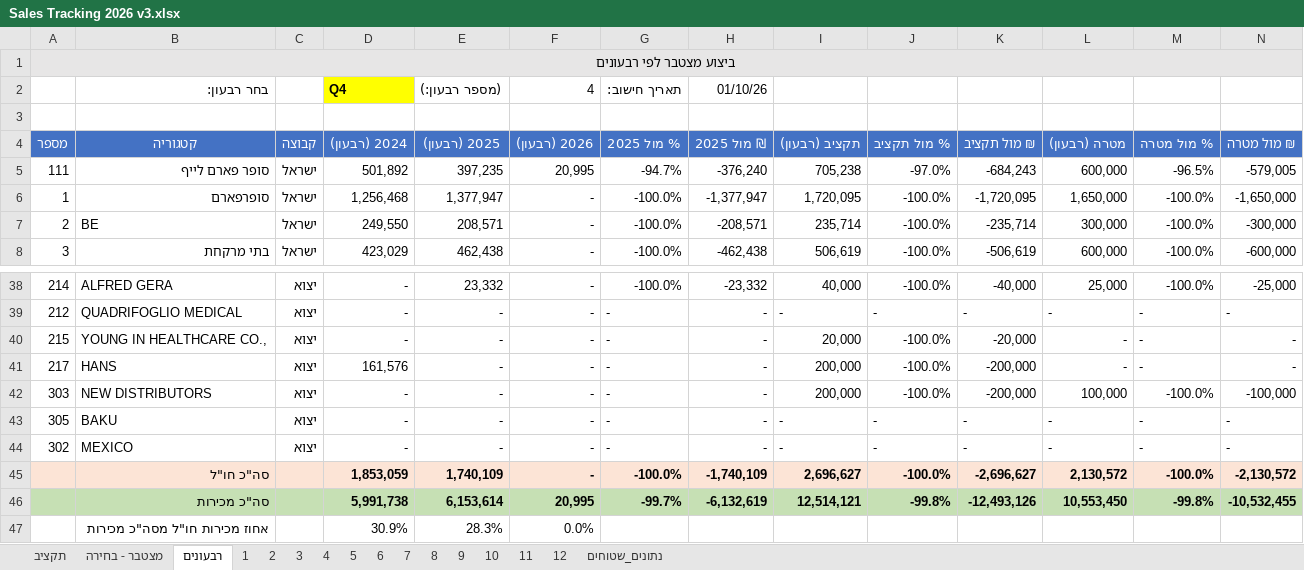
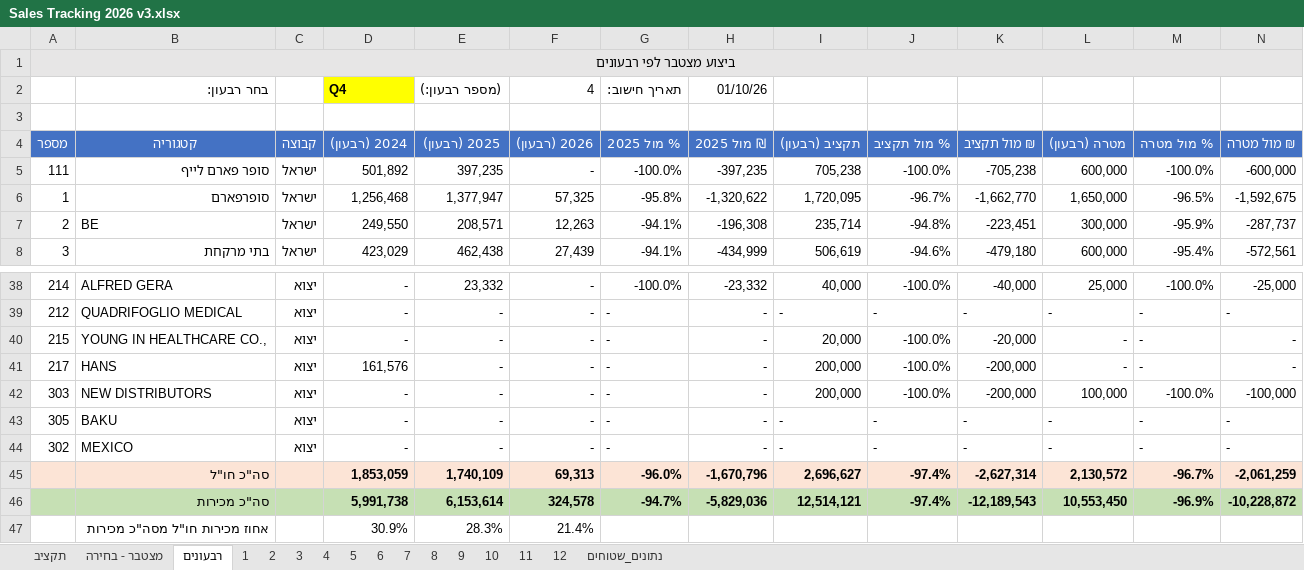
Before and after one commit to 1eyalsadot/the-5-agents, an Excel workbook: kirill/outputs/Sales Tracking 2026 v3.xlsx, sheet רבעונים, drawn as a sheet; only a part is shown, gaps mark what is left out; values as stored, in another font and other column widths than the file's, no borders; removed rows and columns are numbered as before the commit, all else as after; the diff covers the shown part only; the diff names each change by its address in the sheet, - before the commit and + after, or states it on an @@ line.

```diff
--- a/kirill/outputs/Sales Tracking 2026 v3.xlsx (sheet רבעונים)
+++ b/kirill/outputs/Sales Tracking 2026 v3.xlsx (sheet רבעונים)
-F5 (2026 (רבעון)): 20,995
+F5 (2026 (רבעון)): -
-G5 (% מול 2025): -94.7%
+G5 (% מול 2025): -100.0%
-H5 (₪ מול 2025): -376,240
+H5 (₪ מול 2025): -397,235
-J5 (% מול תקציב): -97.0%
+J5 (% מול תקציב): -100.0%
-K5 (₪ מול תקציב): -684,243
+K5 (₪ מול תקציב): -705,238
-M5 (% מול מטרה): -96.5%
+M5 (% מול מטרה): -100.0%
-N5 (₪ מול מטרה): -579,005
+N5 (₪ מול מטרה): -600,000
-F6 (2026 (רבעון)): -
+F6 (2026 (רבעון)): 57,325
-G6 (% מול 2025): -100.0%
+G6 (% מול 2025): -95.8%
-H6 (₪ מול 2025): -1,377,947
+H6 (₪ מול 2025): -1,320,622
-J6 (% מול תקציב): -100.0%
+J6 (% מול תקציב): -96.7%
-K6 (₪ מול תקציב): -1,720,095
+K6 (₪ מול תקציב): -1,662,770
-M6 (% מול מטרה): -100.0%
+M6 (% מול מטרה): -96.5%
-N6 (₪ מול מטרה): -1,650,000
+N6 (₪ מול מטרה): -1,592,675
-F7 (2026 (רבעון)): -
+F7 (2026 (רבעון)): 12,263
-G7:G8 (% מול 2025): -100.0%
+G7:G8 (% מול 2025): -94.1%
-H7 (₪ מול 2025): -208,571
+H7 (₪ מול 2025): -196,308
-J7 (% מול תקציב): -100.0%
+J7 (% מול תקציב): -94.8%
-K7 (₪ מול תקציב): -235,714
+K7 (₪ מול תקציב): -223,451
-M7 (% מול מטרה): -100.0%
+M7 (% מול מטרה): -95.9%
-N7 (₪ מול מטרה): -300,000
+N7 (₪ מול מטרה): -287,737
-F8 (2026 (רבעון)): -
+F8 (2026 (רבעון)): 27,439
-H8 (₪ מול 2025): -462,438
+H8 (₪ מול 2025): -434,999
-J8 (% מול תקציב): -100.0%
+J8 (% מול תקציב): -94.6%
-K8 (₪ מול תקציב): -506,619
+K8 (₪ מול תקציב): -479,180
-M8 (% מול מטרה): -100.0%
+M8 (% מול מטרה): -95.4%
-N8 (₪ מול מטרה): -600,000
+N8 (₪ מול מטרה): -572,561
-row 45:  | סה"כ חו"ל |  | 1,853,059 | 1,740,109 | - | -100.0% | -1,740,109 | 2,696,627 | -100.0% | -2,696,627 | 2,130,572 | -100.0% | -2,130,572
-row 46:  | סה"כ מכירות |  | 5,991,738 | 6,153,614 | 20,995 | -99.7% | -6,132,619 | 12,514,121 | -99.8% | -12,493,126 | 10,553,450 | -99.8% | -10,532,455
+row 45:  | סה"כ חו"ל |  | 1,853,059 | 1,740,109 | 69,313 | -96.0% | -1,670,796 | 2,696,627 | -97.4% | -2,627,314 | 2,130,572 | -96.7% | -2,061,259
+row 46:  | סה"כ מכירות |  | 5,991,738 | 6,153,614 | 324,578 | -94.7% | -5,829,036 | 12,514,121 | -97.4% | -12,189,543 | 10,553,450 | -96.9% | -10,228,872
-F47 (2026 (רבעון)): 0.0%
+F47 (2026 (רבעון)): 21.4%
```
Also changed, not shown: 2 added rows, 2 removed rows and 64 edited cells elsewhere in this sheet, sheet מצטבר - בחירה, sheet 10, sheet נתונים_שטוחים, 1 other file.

══════════════════════════════

### Work to be completed
Which lines of the data above contain "מכירות"? Copy each one.

### Solution
-row 46:  | סה"כ מכירות |  | 5,991,738 | 6,153,614 | 20,995 | -99.7% | -6,132,619 | 12,514,121 | -99.8% | -12,493,126 | 10,553,450 | -99.8% | -10,532,455
+row 46:  | סה"כ מכירות |  | 5,991,738 | 6,153,614 | 324,578 | -94.7% | -5,829,036 | 12,514,121 | -97.4% | -12,189,543 | 10,553,450 | -96.9% | -10,228,872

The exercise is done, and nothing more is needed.